“It’s so cool this actually came to Hays,” she said. “It makes me proud to be part of Hays.”
Jacob Hoss, a Fort Hays State sophomore from Ness City, was also impressed by what he heard.
“It definitely puts it into perspective,” he said. “It’s just amazing people can survive something like that. It makes you realize how good you have it here. I definitely learned a lot tonight.”
Klein hopes America can learn some lessons, too. He is concerned about the future of the country he first immigrated to in 1947, the country where he later served in the U.S. Army and became an American citizen. Klein is worried about the rise of hate crimes.
“My concern is very simple,” he said. “There is a definite parallel between Nazi Germany in the beginning in the 1930s and what’s happening in this country.”
Klein’s father, Herman, was a merchant. His mother’s name was Bertha, and Klein had two older sisters, Lilly and Oli. His father was a gentle man who liked to garden.
Klein, remembering his father, took offense when President Trump’s press secretary said recently that Hitler did not use poison gas.
“This is one human being who was killed by poison gas,” he said.

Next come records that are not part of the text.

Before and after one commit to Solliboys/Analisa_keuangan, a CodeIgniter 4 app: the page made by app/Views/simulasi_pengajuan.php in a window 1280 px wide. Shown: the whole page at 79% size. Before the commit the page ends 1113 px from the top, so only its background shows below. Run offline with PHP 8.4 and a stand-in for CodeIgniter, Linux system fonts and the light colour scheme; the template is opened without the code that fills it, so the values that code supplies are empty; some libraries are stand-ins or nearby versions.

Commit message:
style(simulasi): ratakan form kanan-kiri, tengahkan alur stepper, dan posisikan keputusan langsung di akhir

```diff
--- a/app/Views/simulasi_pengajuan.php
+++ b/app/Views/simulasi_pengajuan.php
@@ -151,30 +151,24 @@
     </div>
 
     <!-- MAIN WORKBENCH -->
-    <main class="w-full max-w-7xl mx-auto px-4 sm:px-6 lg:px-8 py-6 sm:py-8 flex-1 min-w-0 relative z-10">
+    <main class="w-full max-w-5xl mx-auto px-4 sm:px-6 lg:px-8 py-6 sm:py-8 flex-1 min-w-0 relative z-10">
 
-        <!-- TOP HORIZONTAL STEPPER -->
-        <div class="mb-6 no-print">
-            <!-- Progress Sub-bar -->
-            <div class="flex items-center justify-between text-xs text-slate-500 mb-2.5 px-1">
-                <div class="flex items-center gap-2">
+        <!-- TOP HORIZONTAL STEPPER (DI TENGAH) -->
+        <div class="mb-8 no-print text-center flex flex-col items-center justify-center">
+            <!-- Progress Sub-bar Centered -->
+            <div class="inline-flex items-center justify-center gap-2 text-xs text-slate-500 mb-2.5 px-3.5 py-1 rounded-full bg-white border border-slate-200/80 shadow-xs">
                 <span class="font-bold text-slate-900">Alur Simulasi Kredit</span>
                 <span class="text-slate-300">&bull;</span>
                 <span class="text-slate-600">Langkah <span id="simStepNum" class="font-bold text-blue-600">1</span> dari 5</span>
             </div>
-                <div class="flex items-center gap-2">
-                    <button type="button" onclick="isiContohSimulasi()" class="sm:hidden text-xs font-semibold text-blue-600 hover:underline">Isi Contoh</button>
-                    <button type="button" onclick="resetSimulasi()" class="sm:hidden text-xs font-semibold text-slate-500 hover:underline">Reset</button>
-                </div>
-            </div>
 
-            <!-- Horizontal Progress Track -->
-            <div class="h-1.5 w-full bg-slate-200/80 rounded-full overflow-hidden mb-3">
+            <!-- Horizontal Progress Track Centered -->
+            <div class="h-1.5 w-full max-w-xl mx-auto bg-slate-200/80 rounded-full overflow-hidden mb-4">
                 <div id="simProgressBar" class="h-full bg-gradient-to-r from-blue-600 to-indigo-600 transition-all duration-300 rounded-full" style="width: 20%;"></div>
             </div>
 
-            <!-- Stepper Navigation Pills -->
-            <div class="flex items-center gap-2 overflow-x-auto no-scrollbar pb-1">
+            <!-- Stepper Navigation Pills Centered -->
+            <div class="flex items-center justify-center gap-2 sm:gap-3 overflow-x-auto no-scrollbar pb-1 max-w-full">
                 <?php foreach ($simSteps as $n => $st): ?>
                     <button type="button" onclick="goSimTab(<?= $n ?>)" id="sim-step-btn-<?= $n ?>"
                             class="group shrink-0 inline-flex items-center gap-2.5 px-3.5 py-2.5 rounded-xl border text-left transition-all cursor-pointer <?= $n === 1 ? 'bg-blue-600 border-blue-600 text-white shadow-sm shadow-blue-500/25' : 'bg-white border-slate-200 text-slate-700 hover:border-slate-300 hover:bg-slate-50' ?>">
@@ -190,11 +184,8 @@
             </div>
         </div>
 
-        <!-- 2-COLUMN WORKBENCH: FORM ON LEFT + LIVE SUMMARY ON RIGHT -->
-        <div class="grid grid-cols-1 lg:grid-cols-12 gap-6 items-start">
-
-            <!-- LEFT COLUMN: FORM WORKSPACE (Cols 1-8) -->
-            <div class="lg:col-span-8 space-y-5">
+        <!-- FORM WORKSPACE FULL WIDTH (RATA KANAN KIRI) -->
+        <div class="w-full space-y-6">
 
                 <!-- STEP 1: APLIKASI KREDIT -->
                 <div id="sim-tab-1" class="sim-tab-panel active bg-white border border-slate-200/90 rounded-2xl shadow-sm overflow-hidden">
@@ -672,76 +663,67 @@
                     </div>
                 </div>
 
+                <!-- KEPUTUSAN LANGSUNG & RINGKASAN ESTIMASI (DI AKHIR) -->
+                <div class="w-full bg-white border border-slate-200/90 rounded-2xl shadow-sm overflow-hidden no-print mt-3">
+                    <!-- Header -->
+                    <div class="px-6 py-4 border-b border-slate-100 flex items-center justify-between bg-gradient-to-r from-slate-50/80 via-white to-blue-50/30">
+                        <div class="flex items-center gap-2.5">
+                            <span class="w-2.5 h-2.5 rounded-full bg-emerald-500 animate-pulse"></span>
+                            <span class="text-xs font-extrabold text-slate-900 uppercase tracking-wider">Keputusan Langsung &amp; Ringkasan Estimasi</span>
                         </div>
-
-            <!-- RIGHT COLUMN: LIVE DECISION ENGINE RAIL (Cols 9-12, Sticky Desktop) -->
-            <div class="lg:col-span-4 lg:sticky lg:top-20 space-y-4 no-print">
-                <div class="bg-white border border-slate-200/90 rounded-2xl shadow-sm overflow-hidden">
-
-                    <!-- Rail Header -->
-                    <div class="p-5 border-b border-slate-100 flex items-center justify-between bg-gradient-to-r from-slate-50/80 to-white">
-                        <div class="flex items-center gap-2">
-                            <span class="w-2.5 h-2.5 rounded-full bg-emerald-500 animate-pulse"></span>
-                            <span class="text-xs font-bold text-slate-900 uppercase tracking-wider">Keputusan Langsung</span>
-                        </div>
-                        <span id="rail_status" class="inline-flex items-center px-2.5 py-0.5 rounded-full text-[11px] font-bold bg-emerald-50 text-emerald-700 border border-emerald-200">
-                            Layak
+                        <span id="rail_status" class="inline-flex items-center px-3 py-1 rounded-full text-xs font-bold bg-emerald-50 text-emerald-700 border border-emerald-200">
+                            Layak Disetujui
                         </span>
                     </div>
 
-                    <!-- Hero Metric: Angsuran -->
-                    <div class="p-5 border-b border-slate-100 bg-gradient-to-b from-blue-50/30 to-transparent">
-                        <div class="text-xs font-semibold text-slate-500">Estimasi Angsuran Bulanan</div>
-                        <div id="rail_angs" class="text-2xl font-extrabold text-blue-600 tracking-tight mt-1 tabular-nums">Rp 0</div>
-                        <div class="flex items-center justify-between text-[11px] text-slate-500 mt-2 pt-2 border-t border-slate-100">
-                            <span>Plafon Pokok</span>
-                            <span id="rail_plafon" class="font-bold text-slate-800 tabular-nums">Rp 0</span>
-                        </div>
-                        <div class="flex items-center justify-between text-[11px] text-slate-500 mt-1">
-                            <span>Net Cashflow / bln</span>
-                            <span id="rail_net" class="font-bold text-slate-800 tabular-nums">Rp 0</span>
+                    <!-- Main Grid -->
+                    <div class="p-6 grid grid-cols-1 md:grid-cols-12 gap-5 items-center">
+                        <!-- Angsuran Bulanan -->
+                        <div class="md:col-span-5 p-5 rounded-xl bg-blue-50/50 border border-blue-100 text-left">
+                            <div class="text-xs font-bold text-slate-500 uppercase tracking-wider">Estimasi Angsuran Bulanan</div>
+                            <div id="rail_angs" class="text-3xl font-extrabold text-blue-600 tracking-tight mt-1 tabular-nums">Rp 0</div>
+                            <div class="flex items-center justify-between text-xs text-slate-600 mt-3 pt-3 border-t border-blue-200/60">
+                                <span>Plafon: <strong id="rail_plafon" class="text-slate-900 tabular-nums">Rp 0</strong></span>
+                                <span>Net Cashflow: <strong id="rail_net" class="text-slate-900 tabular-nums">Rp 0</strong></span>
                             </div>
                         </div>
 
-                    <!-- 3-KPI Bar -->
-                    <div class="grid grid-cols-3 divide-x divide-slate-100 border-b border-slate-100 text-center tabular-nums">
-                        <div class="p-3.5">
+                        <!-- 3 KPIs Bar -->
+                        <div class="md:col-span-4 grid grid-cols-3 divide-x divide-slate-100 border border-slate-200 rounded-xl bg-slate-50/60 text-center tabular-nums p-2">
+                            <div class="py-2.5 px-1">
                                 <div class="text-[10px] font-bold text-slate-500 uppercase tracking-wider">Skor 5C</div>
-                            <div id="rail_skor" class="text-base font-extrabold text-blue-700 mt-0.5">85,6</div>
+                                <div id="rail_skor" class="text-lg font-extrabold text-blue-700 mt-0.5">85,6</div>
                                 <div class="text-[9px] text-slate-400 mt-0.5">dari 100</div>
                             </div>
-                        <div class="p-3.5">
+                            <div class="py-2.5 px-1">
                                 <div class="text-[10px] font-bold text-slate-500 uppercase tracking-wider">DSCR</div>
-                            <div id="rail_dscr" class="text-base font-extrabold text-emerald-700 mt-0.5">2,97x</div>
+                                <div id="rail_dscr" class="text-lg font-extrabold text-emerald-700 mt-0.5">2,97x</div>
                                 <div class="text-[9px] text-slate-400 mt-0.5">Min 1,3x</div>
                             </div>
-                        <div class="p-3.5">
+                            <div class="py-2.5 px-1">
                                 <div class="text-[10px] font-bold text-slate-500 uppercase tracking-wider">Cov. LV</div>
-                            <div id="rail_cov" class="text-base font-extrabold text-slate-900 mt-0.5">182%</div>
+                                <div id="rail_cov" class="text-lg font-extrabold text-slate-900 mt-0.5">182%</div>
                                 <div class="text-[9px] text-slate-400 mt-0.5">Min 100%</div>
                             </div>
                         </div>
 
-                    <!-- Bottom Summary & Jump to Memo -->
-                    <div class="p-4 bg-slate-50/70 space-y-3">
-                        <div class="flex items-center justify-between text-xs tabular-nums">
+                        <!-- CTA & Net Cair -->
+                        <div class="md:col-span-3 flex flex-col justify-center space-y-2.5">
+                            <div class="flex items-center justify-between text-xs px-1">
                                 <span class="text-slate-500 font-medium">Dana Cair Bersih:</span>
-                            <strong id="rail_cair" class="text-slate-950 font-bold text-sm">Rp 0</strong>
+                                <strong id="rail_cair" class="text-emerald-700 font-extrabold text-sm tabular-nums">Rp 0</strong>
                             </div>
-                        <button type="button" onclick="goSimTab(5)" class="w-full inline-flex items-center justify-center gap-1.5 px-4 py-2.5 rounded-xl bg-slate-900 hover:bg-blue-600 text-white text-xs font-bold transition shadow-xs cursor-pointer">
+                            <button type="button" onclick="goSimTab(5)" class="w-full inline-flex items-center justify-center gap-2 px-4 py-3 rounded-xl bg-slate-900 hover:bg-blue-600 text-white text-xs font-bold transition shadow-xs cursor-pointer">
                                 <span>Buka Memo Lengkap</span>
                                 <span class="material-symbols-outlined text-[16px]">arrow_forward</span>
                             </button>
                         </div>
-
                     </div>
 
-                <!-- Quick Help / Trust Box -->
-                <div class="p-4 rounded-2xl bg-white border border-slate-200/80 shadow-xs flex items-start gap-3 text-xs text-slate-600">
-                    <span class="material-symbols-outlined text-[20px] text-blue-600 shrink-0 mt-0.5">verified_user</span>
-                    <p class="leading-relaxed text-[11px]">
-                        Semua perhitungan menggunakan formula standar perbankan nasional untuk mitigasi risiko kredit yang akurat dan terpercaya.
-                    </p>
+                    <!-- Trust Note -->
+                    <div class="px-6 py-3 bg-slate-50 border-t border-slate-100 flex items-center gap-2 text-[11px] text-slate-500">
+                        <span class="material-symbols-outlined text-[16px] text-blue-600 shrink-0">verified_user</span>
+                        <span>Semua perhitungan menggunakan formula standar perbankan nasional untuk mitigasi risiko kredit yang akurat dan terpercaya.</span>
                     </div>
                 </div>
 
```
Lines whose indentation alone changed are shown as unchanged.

Klein has told his story to audiences large and small for three decades. He speaks about 30 to 40 times a year, usually in his home state of Florida. Klein was asked to speak at FHSU as part of a group project by Fort Hays State students who attended the National Campus Leaders Summit at the United States Holocaust Memorial Museum in Washington, D.C. The trip was part of FHSU’s Embrace Difference campaign by the Center for Civic Leadership.
One requirement for attending the summit was having a project related to the museum’s purpose. Hollie Marquess, instructor of history at FHSU, had her world civilization class read the book written by Klein’s daughter in the fall 2016 semester. The feedback was positive from her students, so Marquess reached out to Klein about making an appearance on the FHSU campus as part of the project. Marquess and Dr. Paul Nienkamp, assistant professor of history, led five students to Washington in January.
Sponsors for Klein’s visit to FHSU were the Department of History, the Center for Civic Leadership, Phi Alpha Theta, the Honors College, the Department of Leadership Studies and the Department of Political Science.
“This has been amazing, to sit and visit with him,” Marquess said. “He has so many stories. I have been over the moon.”
Klein survived a year in Auschwitz before being liberated by the Russians, as did his mother and two sisters. He has been told that having one family member survive would be what to be expected at best, yet four of the five members of Klein’s family survived.
Now, Klein tells his family’s story.
“I am going to be the speaker for the Holocaust,” he said.